Click the image to see the program!

The REESC Russian Through Theater class along with members of Eugene’s Russian community studied Russian and Gypsy folk culture, songs, dances, and crafts in order to bring “The Sacrlet Flower” to life on stage. The play was inspired by a fairy tale by Sergei Aksakov. Aksakov’s story is a 19th century rendition of the Russian folk tale, “Beauty and the Beast.”

Note from Julia Nemirovskaya, the play’s writer and director:

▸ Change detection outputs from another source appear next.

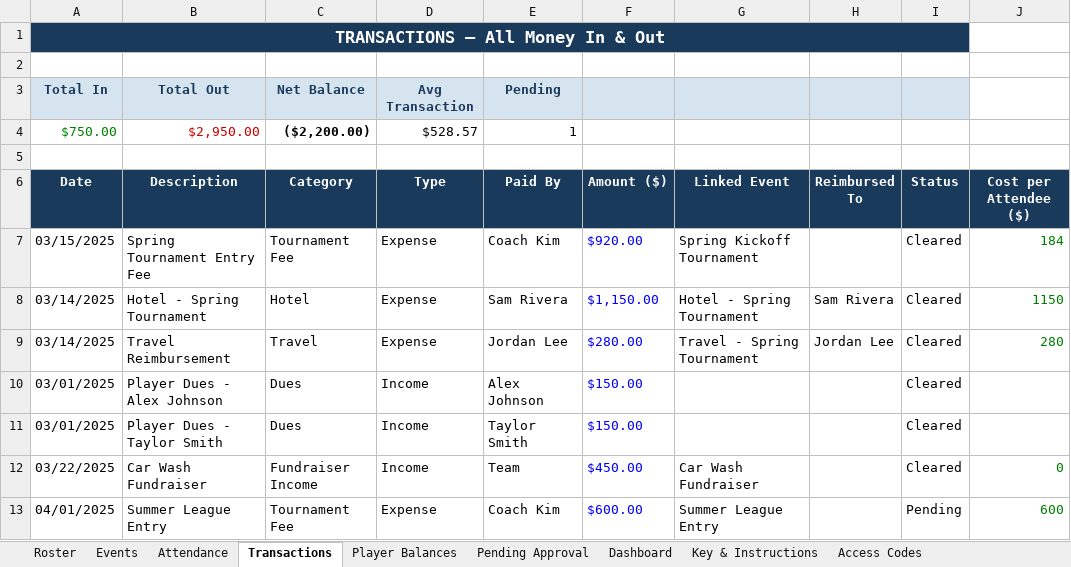
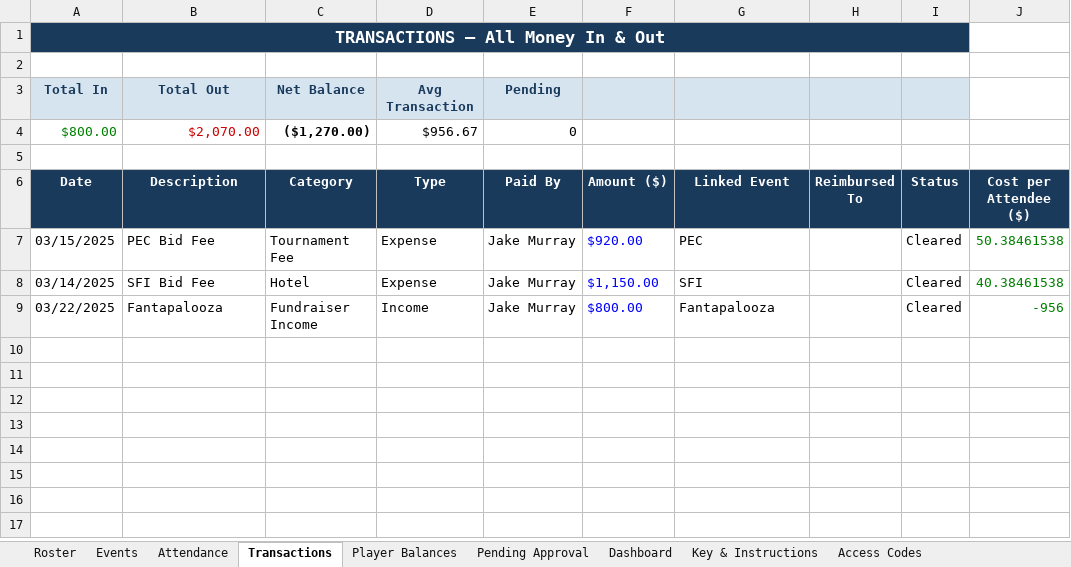
Before and after one commit to jakepmurray/port-finances-26, an Excel workbook: finance_data.xlsx, sheet Transactions, drawn as a sheet; values as stored, in another font and other column widths than the file's, no borders; charts and pictures not drawn; removed rows and columns are numbered as before the commit, all else as after; the diff names each change by its address in the sheet, - before the commit and + after, or states it on an @@ line.

Commit message:
trying fundraiser page

```diff
--- a/finance_data.xlsx (sheet Transactions)
+++ b/finance_data.xlsx (sheet Transactions)
-row 4: $750.00 | $2,950.00 | ($2,200.00) | $528.57 | 1
+row 4: $800.00 | $2,070.00 | ($1,270.00) | $956.67 | 0
-B7 (Description): Spring Tournament Entry Fee
+B7 (Description): PEC Bid Fee
-E7 (Paid By): Coach Kim
+E7 (Paid By): Jake Murray
-G7 (Linked Event): Spring Kickoff Tournament
+G7 (Linked Event): PEC
-J7 (Cost per Attendee ($)): 184
+J7 (Cost per Attendee ($)): 50.38461538
-B8 (Description): Hotel - Spring Tournament
+B8 (Description): SFI Bid Fee
-E8 (Paid By): Sam Rivera
+E8 (Paid By): Jake Murray
-G8 (Linked Event): Hotel - Spring Tournament
+G8 (Linked Event): SFI
-H8 (Reimbursed To): Sam Rivera
+H8 (Reimbursed To): (empty)
-J8 (Cost per Attendee ($)): 1150
+J8 (Cost per Attendee ($)): 40.38461538
-row 9: 03/14/2025 | Travel Reimbursement | Travel | Expense | Jordan Lee | $280.00 | Travel - Spring Tournament | Jordan Lee | Cleared | 280
-row 10: 03/01/2025 | Player Dues - Alex Johnson | Dues | Income | Alex Johnson | $150.00 |  |  | Cleared
-row 11: 03/01/2025 | Player Dues - Taylor Smith | Dues | Income | Taylor Smith | $150.00 |  |  | Cleared
-B9 (Description): Car Wash Fundraiser
+B9 (Description): Fantapalooza
-E9 (Paid By): Team
+E9 (Paid By): Jake Murray
-F9 (Amount ($)): $450.00
+F9 (Amount ($)): $800.00
-G9 (Linked Event): Car Wash Fundraiser
+G9 (Linked Event): Fantapalooza
-J9 (Cost per Attendee ($)): 0
+J9 (Cost per Attendee ($)): -956
-row 13: 04/01/2025 | Summer League Entry | Tournament Fee | Expense | Coach Kim | $600.00 | Summer League Entry |  | Pending | 600
```
Also changed, not shown: sheet Player Balances, sheet Access Codes, sheet Attendance, sheet Events, sheet Roster, sheet Dashboard, formulas that keep their value, 1 other file.
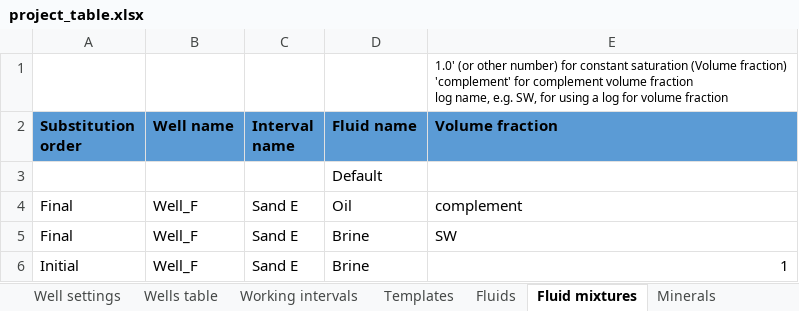
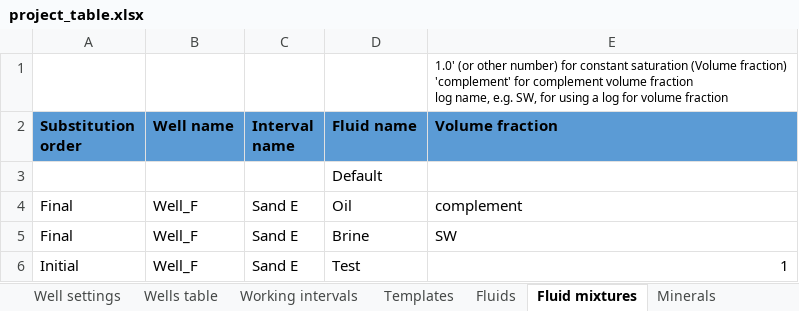
Before and after one commit to emblixt/blixt_rp, an Excel workbook: excels/project_table.xlsx, sheet Fluid mixtures, drawn as a sheet; values as stored, in another font and other column widths than the file's, no borders; conditional formats not drawn; the diff names each change by its address in the sheet, - before the commit and + after, or states it on an @@ line.

```diff
--- a/excels/project_table.xlsx (sheet Fluid mixtures)
+++ b/excels/project_table.xlsx (sheet Fluid mixtures)
-D6 (Fluid name): Brine
+D6 (Fluid name): Test
```
Also changed, not shown: sheet Fluids, sheet Utils, 11 other files.
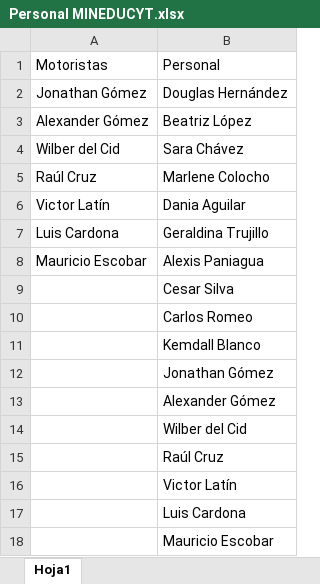
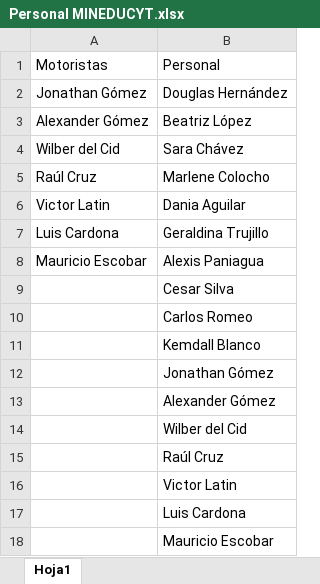
Before and after one commit to gp21004/SolicitudTransporte, an Excel workbook: backend/Personal MINEDUCYT.xlsx, sheet Hoja1, drawn as a sheet; values as stored, in another font and other column widths than the file's, no borders; table styles not drawn; the diff names each change by its address in the sheet, - before the commit and + after, or states it on an @@ line.

Commit message:
Correción de nombre

```diff
--- a/backend/Personal MINEDUCYT.xlsx (sheet Hoja1)
+++ b/backend/Personal MINEDUCYT.xlsx (sheet Hoja1)
-A6: Victor Latín
+A6: Victor Latin
-B16: Victor Latín
+B16: Victor Latin
```
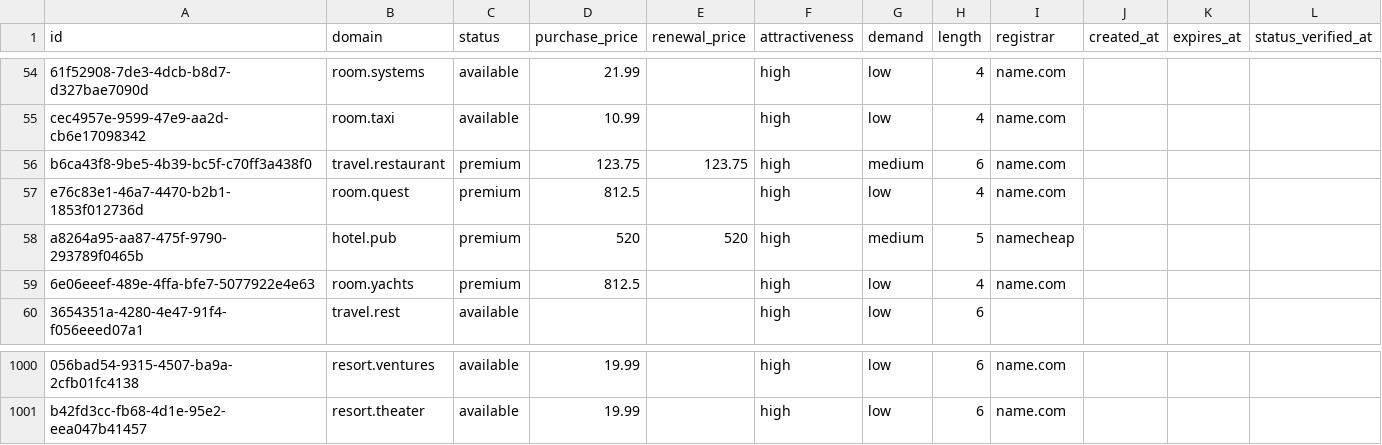
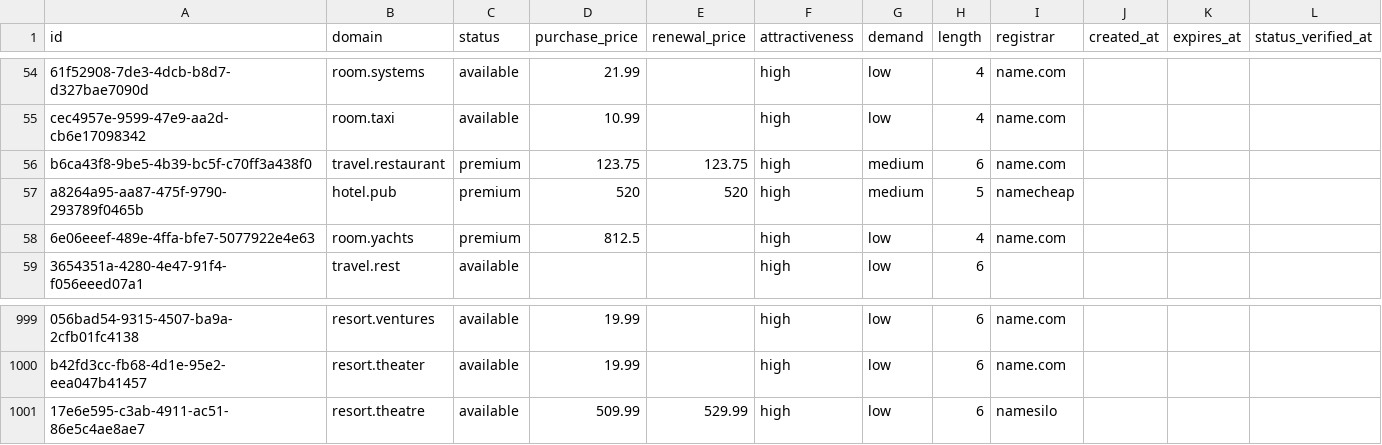
Before and after one commit to UniqueDomains/hospitality-oneword-domains, a CSV file: hospitality.csv, drawn as a sheet; only a part is shown, gaps mark what is left out; removed rows and columns are numbered as before the commit, all else as after; the diff names each change by its address in the sheet, - before the commit and + after, or states it on an @@ line.

Commit message:
Domains update

```diff
--- a/hospitality.csv
+++ b/hospitality.csv
-row 57: e76c83e1-46a7-4470-b2b1-1853f012736d | room.quest | premium | 812.5 |  | high | low | 4 | name.com
+row 1001: 17e6e595-c3ab-4911-ac51-86e5c4ae8ae7 | resort.theatre | available | 509.99 | 529.99 | high | low | 6 | namesilo
```
Also changed, not shown: 3 other files.
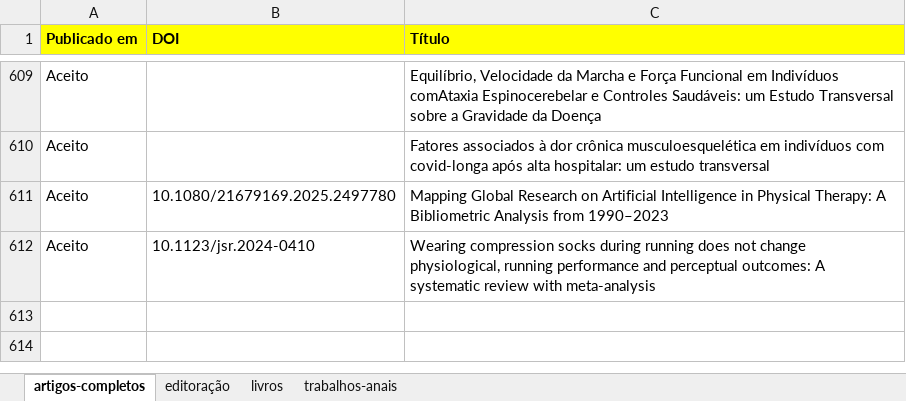
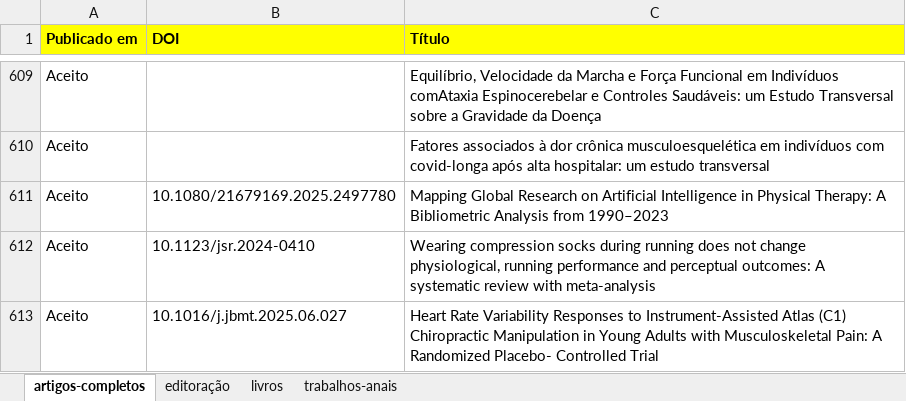
Before and after one commit to ppgcr-unisuam/observatoriocr, an Excel workbook: PPG/Produção.xlsx, sheet artigos-completos, drawn as a sheet; only a part is shown, gaps mark what is left out; values as stored, in another font and other column widths than the file's, no borders; conditional formats not drawn; the diff names each change by its address in the sheet, - before the commit and + after, or states it on an @@ line.

```diff
--- a/PPG/Produção.xlsx (sheet artigos-completos)
+++ b/PPG/Produção.xlsx (sheet artigos-completos)
+row 613: Aceito | 10.1016/j.jbmt.2025.06.027 | Heart Rate Variability Responses to Instrument-Assisted Atlas (C1) Chiropractic Manipulation in Young Adults with Musculoskeletal Pain: A Randomized Placebo- Controlled Trial
```
Also changed, not shown: PPG/Blogs externos.xlsx, PPG/Discentes.xlsx, 54 other files.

“This timeless story, about fearless love that transforms ugliness into beauty, varies from culture to culture, as does the idea of beauty itself. The Russian word for beautiful (krasivyi) derives from “red” (krasnyi), which was considered the most beautiful of all colors. And the Russian word for “bad” (khudo) comes from “thin” (khudoi), which means that Russians thought only corpulent people were beautiful. To fight the battle against the slim waistline, Russian noblewomen would lay in bed, taking special treatments of milk, honey, and vodka (along with lots of snacks, of course) in order to nurture the soft, round shape that they so coveted. To set off their full-figured beauty, Russian women painted their faces white, their teeth black, and finished this dramatic look with one red circle on each plump cheek. Despite the differences in standards of beauty over time and across cultures, there is a universal side to beauty. Everyone appreciates the beauty of a flower. There can be something in a look, a gesture, a form, or a voice, which is almost indefinable but nonetheless recognized as beautiful. This universal aspect of beauty allows people of all cultures to understand each other and, in the end, brings them closer together. Perhaps this was what the great Russian novelist, F. Dostoevsky, meant when he wrote his enigmatic phrase: ‘Beauty will save the world.’”